======== MATERIAL TO PROCESS

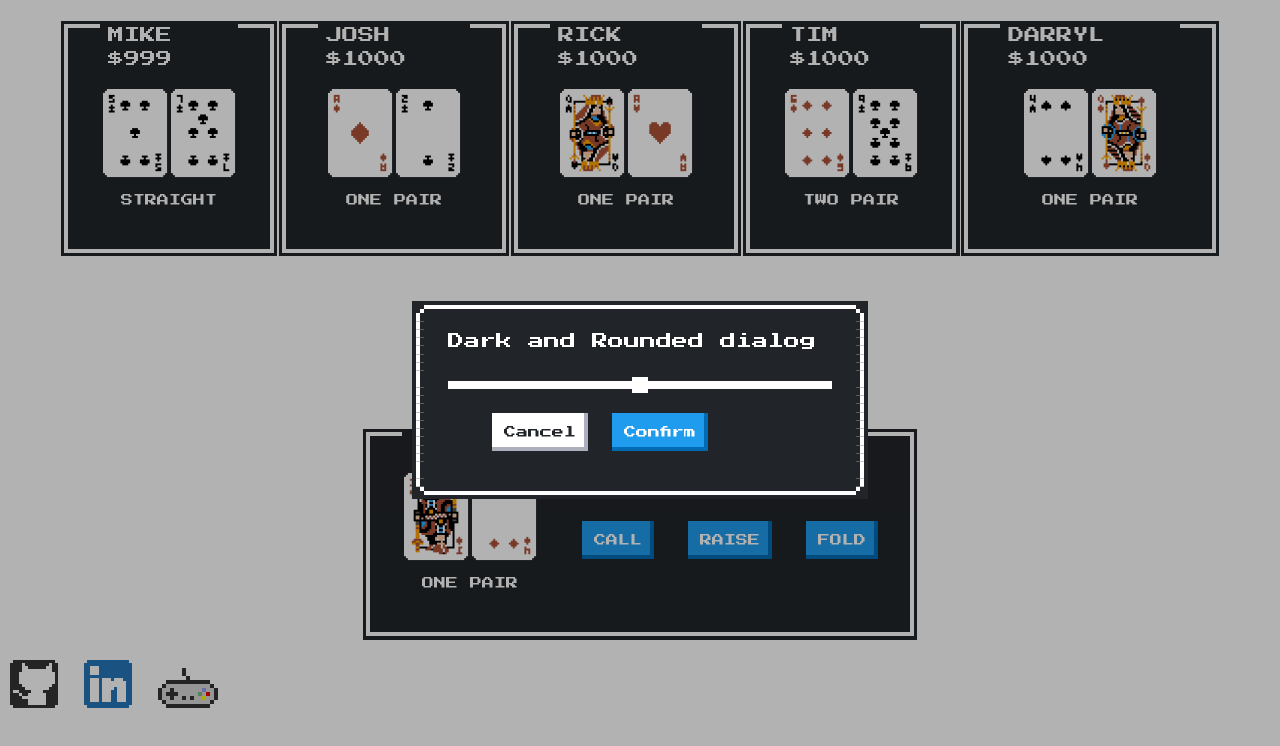
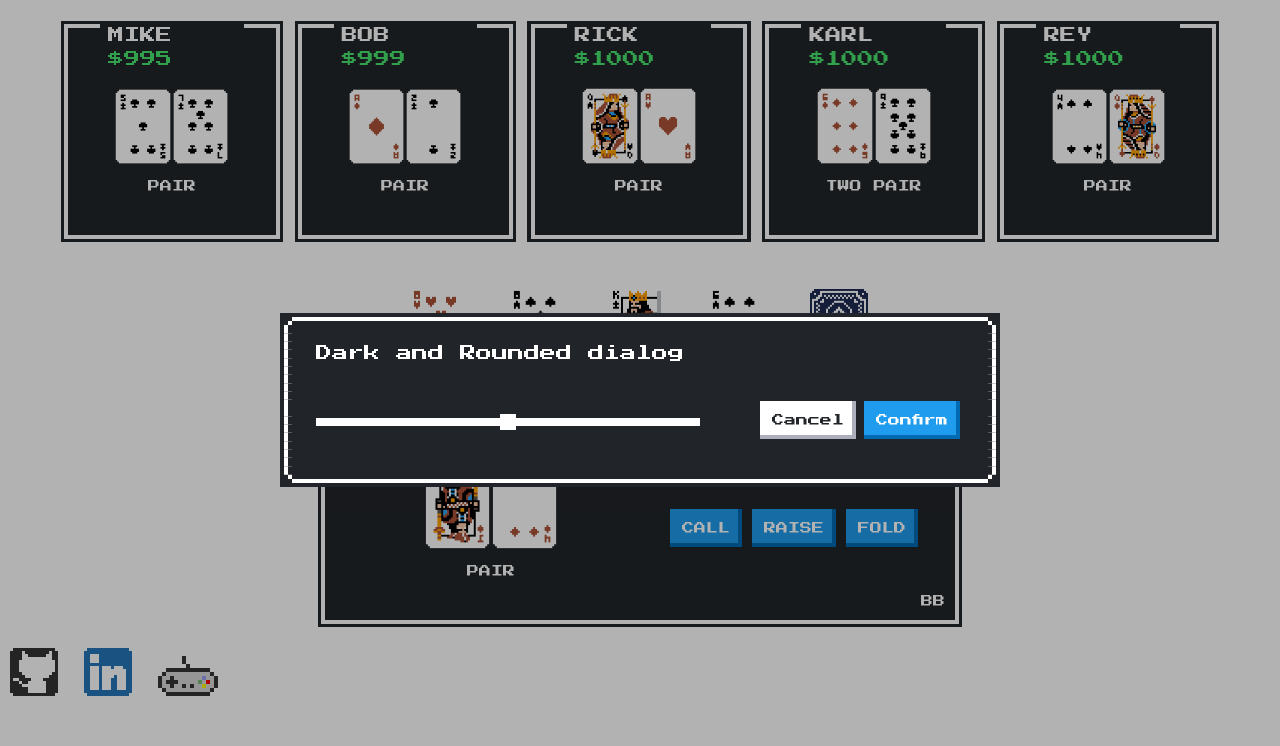
Before and after one commit to RasmusClaus3n/TexasHoldEmGameJS, a website with bundled scripts: page index.html in a window 1280 px wide. Both pictures are taken after a click on the link "RAISE". Built offline with nearby package versions, Linux system fonts and the light colour scheme.

Commit message:
Working on game cycle

```diff
--- a/css/button.css
+++ b/css/button.css
@@ -1,8 +1,8 @@
 .nes-btn {
+  width: 100%;
   margin-top: 10px;
-  margin-bottom: 10px;
   font-size: 12px;
-  padding: 10px 20px;
+  padding: 5px 10px;
 }
 
 .nes-btn.is-primary:focus {
--- /dev/null
+++ b/css/main.css
@@ -0,0 +1,31 @@
+body {
+  background-color: rgb(29, 77, 40);
+  color: white;
+  text-align: center;
+  margin: 0;
+  transform-origin: top;
+}
+
+@media (max-width: 768px) {
+  /* Styles for smaller screens go here */
+}
+
+@media (min-width: 1920px) and (max-width: 1930px) and (min-height: 1080px) and (max-height: 1090px) {
+  body {
+    transform: scale(1.5);
+  }
+}
+
+@media (min-width: 1920px) and (max-width: 1930px) and (min-height: 1200px) and (max-height: 1210px) {
+  body {
+    transform: scale(1.5);
+  }
+}
+
+.hidden {
+  display: none;
+}
+
+.inline-flex {
+  display: inline-flex;
+}
--- a/css/players.css
+++ b/css/players.css
@@ -0,0 +1,136 @@
+.texasHoldEm-container {
+  max-width: 1200px;
+  margin: auto;
+  padding: 20px;
+  text-transform: uppercase;
+  font-size: 12px;
+}
+
+.poker-card {
+  max-width: 40%; /* Ensures cards don't exceed container width */
+  box-sizing: border-box; /* Include padding and border in the element's total width */
+  overflow: hidden; /* Hide any content that exceeds the maximum width */
+}
+
+.main-player-container .poker-card {
+  max-width: 25%;
+}
+
+.community-cards .poker-card {
+  max-width: 6%;
+}
+
+.player-container {
+  max-width: 100%;
+  box-sizing: border-box;
+  display: flex;
+  flex-wrap: wrap;
+  justify-content: center;
+}
+
+.main-player-container {
+  max-width: 50%;
+  box-sizing: border-box;
+  display: flex;
+  flex-wrap: wrap;
+  justify-content: center;
+}
+
+.nes-container.with-title .playerOptions {
+  max-width: 100%;
+  box-sizing: border-box;
+  display: flex;
+  justify-content: center;
+}
+
+.nes-container.with-title .playerOptions a {
+  white-space: normal;
+  margin: 5px;
+}
+
+.nes-container {
+  max-width: 55%;
+  min-width: 10%;
+  border-width: 2px;
+}
+
+.nes-container.with-title > .title {
+  font-size: 12px;
+}
+
+.cpu-players-row {
+  display: flex;
+  gap: 10px;
+  margin-bottom: 40px;
+}
+
+.community-cards {
+  display: flex;
+  justify-content: center;
+  gap: 30px;
+}
+
+.player-cards-row {
+  display: flex;
+  justify-content: space-around;
+  margin-top: 40px;
+}
+
+.main-player-content {
+  display: flex;
+}
+
+.player-content {
+  display: flex;
+  flex-grow: 1; /* Allow this div to grow and take up remaining space */
+  flex-direction: column;
+  align-items: center;
+  margin: auto;
+}
+
+.player-cards {
+  display: flex;
+  justify-content: center;
+}
+
+.player-hand-rank {
+  color: #ffffff;
+  font-size: 12px;
+  text-transform: uppercase;
+  margin: auto;
+  margin-top: 1em;
+}
+
+.playerOptions {
+  display: flex;
+  align-items: center;
+  margin-left: 40px;
+}
+
+.playerOptions a {
+  margin-right: 30px;
+}
+
+.pkr-btn {
+  display: flex;
+  justify-content: center;
+}
+
+.money-text {
+  color: #00c949;
+}
+
+.pot-container {
+  display: flex;
+}
+
+.pot-content {
+  display: flex;
+}
+
+.bb-label {
+  position: absolute;
+  bottom: 0;
+  right: 0;
+  margin: 10px;
+}
--- a/css/slider.css
+++ b/css/slider.css
@@ -1,3 +1,5 @@
+/* I used https://range-input-css.netlify.app/ for this */
+
 /*********** Baseline, reset styles ***********/
 input[type='range'] {
   -webkit-appearance: none;
--- a/css/style.css
+++ /dev/null
@@ -1,155 +0,0 @@
-body {
-  background-color: rgb(29, 77, 40);
-  color: white;
-  text-align: center;
-  margin: 0;
-  transform: scale(1);
-  transform-origin: top;
-}
-
-footer {
-  display: flex;
-  justify-content: center;
-}
-
-.icon-list {
-  display: flex;
-  align-items: center;
-}
-
-.icon-list a {
-  margin-left: 10px; /* Add some space between the icons */
-}
-
-.snes-jp-logo {
-  margin-left: auto;
-}
-
-@media (max-width: 768px) {
-  /* Styles for smaller screens go here */
-}
-
-.texasHoldEm-container {
-  max-width: 1200px; /* Adjust as needed */
-  margin: auto;
-  padding: 20px;
-  text-transform: uppercase;
-  font-size: 12px;
-}
-
-.nes-container {
-  min-width: 17em;
-  border-width: 2px;
-}
-
-.nes-container.with-title > .title {
-  font-size: 12px;
-}
-
-/* @keyframes slideAndFadeIn {
-  0% {
-    opacity: 0;
-    transform: translateY(100%);
-  }
-  100% {
-    opacity: 1;
-    transform: translateY(0);
-  }
-} */
-
-.player-cards-row {
-  display: flex;
-  justify-content: space-around;
-  margin-top: 40px;
-}
-
-.main-player-content {
-  display: flex;
-}
-
-.player-content {
-  display: flex;
-  flex-grow: 1; /* Allow this div to grow and take up remaining space */
-  flex-direction: column;
-  align-items: center;
-  margin: auto;
-}
-
-.player-hand-rank {
-  color: #ffffff;
-  font-size: 12px;
-  text-transform: uppercase;
-  margin: auto;
-  margin-top: 1em;
-}
-
-.player-cards {
-  display: flex;
-  justify-content: center;
-}
-
-.playerOptions {
-  display: flex;
-  align-items: center;
-  margin-left: 40px;
-}
-
-.playerOptions a {
-  margin-right: 30px; /* Add margin to create space between buttons */
-}
-
-.playerOptions a:last-child {
-  margin-right: 0; /* Remove margin from the last button to avoid extra space */
-}
-
-.poker-card {
-  max-width: 68px;
-}
-
-.lazy {
-  opacity: 0;
-}
-
-.community-cards {
-  display: flex;
-  justify-content: center;
-  gap: 30px;
-}
-
-.cpu-players-row {
-  display: flex;
-  justify-content: space-around;
-  margin-bottom: 40px;
-}
-
-.result {
-  display: flex;
-  justify-content: center;
-}
-
-.result,
-h1 {
-  color: white;
-}
-
-.pkr-btn {
-  display: flex;
-  justify-content: center;
-}
-
-.hidden {
-  display: none;
-}
-
-/* .cpu-col {
-  display: flex;
-  flex-direction: column;
-  align-items: center;
-} */
-
-/* .player-name {
-
-} */
-
-/* .mp-name {
-} */
--- a/index.html
+++ b/index.html
@@ -3,13 +3,14 @@
   <head>
     <meta charset="UTF-8" />
     <meta name="viewport" content="width=device-width, initial-scale=1.0" />
-    <title>Texas Hold'em</title>
+    <title>8bit Texas Hold'em</title>
     <link rel="icon" type="image/x-icon" href="/otherImages/casino-chip.png" />
     <link rel="stylesheet" href="./node_modules/nes.css/css/nes.min.css" />
-    <!-- https://nostalgic-css.github.io/NES.css/ -->
-    <link rel="stylesheet" href="css/style.css" />
+    <link rel="stylesheet" href="css/main.css" />
+    <link rel="stylesheet" href="css/players.css" />
     <link rel="stylesheet" href="css/button.css" />
-    <link rel="stylesheet" href="css/slider.css" /
+    <link rel="stylesheet" href="css/slider.css" />
+    <link rel="stylesheet" href="css/footer.css" />
 
     <link rel="preconnect" href="https://fonts.googleapis.com" />
     <link rel="preconnect" href="https://fonts.gstatic.com" crossorigin />
@@ -36,7 +37,7 @@
       <div class="community-cards"></div>
 
       <div class="player-cards-row">
-        <div class="player-container nes-container is-dark with-title">
+        <div class="main-player-container nes-container is-dark with-title">
           <p class="title">YOU</p>
           <div class="main-player-content">
             <div class="player-content">
@@ -45,7 +46,7 @@
                 <p></p>
               </div>
             </div>
-            <div class="playerOptions">
+            <section class="playerOptions">
               <a class="nes-btn is-primary" href="#">CALL</a>
               <a
                 class="nes-btn is-primary"
@@ -54,41 +55,14 @@
                 >RAISE</a
               >
               <a class="nes-btn is-primary" href="#">FOLD</a>
-            </div>
+              <div class="bb-label">
+                <span class="big-blind">BB</span>
+              </div>
+            </section>
           </div>
         </div>
       </div>
     </div>
-    <!--
-    <section class="message-list">
-      <section class="message -left">
-        <div class="nes-balloon from-left">
-          <p style="color: black;">Hello NES.css</p>
-        </div>
-      </section> -->
-
-    <!-- <div class="pkr-btn">
-      <button>Click</button>
-    </div> -->
-
-    <!-- Dark and Rounded dialog -->
-    <dialog class="nes-dialog is-dark is-rounded" id="dialog-dark-rounded">
-      <form method="dialog">
-        <p class="title raise-money">Dark and Rounded dialog</p>
-        <input
-          type="range"
-          id="slider"
-          name="slider"
-          min="0"
-          max="100"
-          step="1"
-        />
-        <menu class="dialog-menu">
-          <button class="nes-btn">Cancel</button>
-          <button class="nes-btn is-primary">Confirm</button>
-        </menu>
-      </form>
-    </dialog>
 
     <footer>
       <section class="icon-list">
@@ -114,3 +88,15 @@
     <script src="js/game.js" type="module"></script>
   </body>
 </html>
+
+<!-- Dark and Rounded dialog -->
+<dialog class="nes-dialog is-dark is-rounded" id="dialog-dark-rounded">
+  <form method="dialog">
+    <p class="title raise-money">Dark and Rounded dialog</p>
+    <input type="range" id="slider" name="slider" min="0" max="100" step="1" />
+    <menu class="dialog-menu inline-flex">
+      <button class="nes-btn">Cancel</button>
+      <button class="nes-btn is-primary">Confirm</button>
+    </menu>
+  </form>
+</dialog>
--- a/js/deck-manager.js
+++ b/js/deck-manager.js
@@ -98,7 +98,7 @@ function createHand(deck, playerCards) {
 
 function createFlop(deck, comCards) {
   // Picks three random cards from deck
-  for (let i = 0; i < 5; i++) {
+  for (let i = 0; i < 4; i++) {
     let randomIndex = Math.floor(Math.random() * 52);
 
     // If card is null picks another card
--- a/js/dom-handler.js
+++ b/js/dom-handler.js
@@ -1,11 +1,10 @@
 const comCardsDiv = document.querySelector('.community-cards');
 const playerCardsDiv = document.querySelector('.player-cards');
-
 const cpuPlayersRowDiv = document.querySelector('.cpu-players-row');
-
 const mainPlayerHandRankName = document
   .getElementById('mp-hand-rank-name')
   .querySelector('p');
+const potText = document.querySelector('.pot-text');
 const pkrBtn = document.querySelector('.pkr-btn button');
 
 function displayToDOM(mainPlayer, cpuPlayers, comCards) {
@@ -59,9 +58,13 @@ function createCpuDivs(cpu, cpuPlayersRowDiv) {
   const cpuContainer = document.createElement('div');
   cpuContainer.className = 'player-container nes-container is-dark with-title';
 
-  const title = document.createElement('p');
-  title.className = 'title';
-  title.textContent = `${cpuId} \$${cpu.getMoney()} `;
+  const nameText = document.createElement('p');
+  nameText.className = 'title';
+  nameText.textContent = cpuId;
+
+  const moneyText = document.createElement('span');
+  moneyText.style.color = '#46e46d'; // Set the color to green
+  moneyText.textContent = ` \$${cpu.getMoney()}`;
 
   const playerContent = document.createElement('div');
   playerContent.className = 'player-content';
@@ -78,7 +81,8 @@ function createCpuDivs(cpu, cpuPlayersRowDiv) {
 
   playerHandRank.appendChild(playerHandRankText);
 
-  cpuContainer.appendChild(title);
+  cpuContainer.appendChild(nameText);
+  nameText.appendChild(moneyText);
   cpuContainer.appendChild(playerContent);
   cpuPlayersRowDiv.appendChild(cpuContainer);
 
@@ -91,6 +95,16 @@ function createCpuDivs(cpu, cpuPlayersRowDiv) {
   }
 }
 
+function createBigBlind() {
+  const bbDiv = document.createElement('div');
+  const bbSpan = document.createElement('span');
+  bbDiv.className = 'bb-label';
+  bbSpan.className = 'big-blind';
+  bbSpan.textContent = 'BB';
+
+  bbDiv.appendChild(bbSpan);
+}
+
 function createHandRankNames() {}
 
 export { displayToDOM };
--- a/js/game.js
+++ b/js/game.js
@@ -28,7 +28,6 @@ import { setBlinds } from './round.js';
 
 let randomNames = [
   'Steve',
-  'Darryl',
   'Rey',
   'Glen',
   'Rey',
@@ -36,14 +35,14 @@ let randomNames = [
   'Raul',
   'Paul',
   'Josh',
-  'Bobson',
-  'Willie',
-  'Jerome',
+  'Bob',
+  'Will',
+  'Jerry',
   'Scott',
   'Shaun',
   'Dean',
   'Mike',
-  'Dwight',
+  'Max',
   'Tim',
   'Karl',
   'Todd',
@@ -70,6 +69,8 @@ let randomNames = [
 ];
 
 let winner;
+let blindTurnNum = 1;
+let pot = 1;
 
 const deck = createDeck([]);
 const comCards = [];
@@ -80,7 +81,7 @@ const allPlayers = [mainPlayer, ...cpuPlayers];
 shuffleDeck(deck);
 createFlop(deck, comCards);
 // createTestFlop(deck, comCards);
-setBlinds(allPlayers, 2, 0);
+setBlinds(allPlayers, pot, blindTurnNum);
 setHandRanks(mainPlayer, cpuPlayers);
 displayToDOM(mainPlayer, cpuPlayers, comCards);
 
--- a/js/score-hand.js
+++ b/js/score-hand.js
@@ -22,7 +22,7 @@ function scoreCards(comCards, player) {
     player.setHandRankName('Straight Flush');
     return 9;
   } else if (hasFourOfAKind(resultCards, player)) {
-    player.setHandRankName('Four Of A Kind');
+    player.setHandRankName('Quads');
     return 8;
   } else if (
     hasThreeOfAKind(resultCards, player) &&
@@ -40,13 +40,13 @@ function scoreCards(comCards, player) {
     player.setHandRankName('Straight');
     return 5;
   } else if (hasThreeOfAKind(resultCards, player)) {
-    player.setHandRankName('Three Of A Kind');
+    player.setHandRankName('Trips');
     return 4;
   } else if (hasTwoPair(resultCards, player)) {
     player.setHandRankName('Two Pair');
     return 3;
   } else if (hasOnePair(resultCards, player)) {
-    player.setHandRankName('One Pair');
+    player.setHandRankName('Pair');
     return 2;
   }
 
```
Also changed, not shown: css/footer.css (+17 -0 lines).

================

■ PROBLEM STATEMENT:
Lines with "transform": return each one from the data above.

■ RESULT FOR THIS TASK:
+  transform-origin: top;
+    transform: scale(1.5);
+    transform: scale(1.5);
+  text-transform: uppercase;
+  text-transform: uppercase;
-  transform: scale(1);
-  transform-origin: top;
-  text-transform: uppercase;
-    transform: translateY(100%);
-    transform: translateY(0);
-  text-transform: uppercase;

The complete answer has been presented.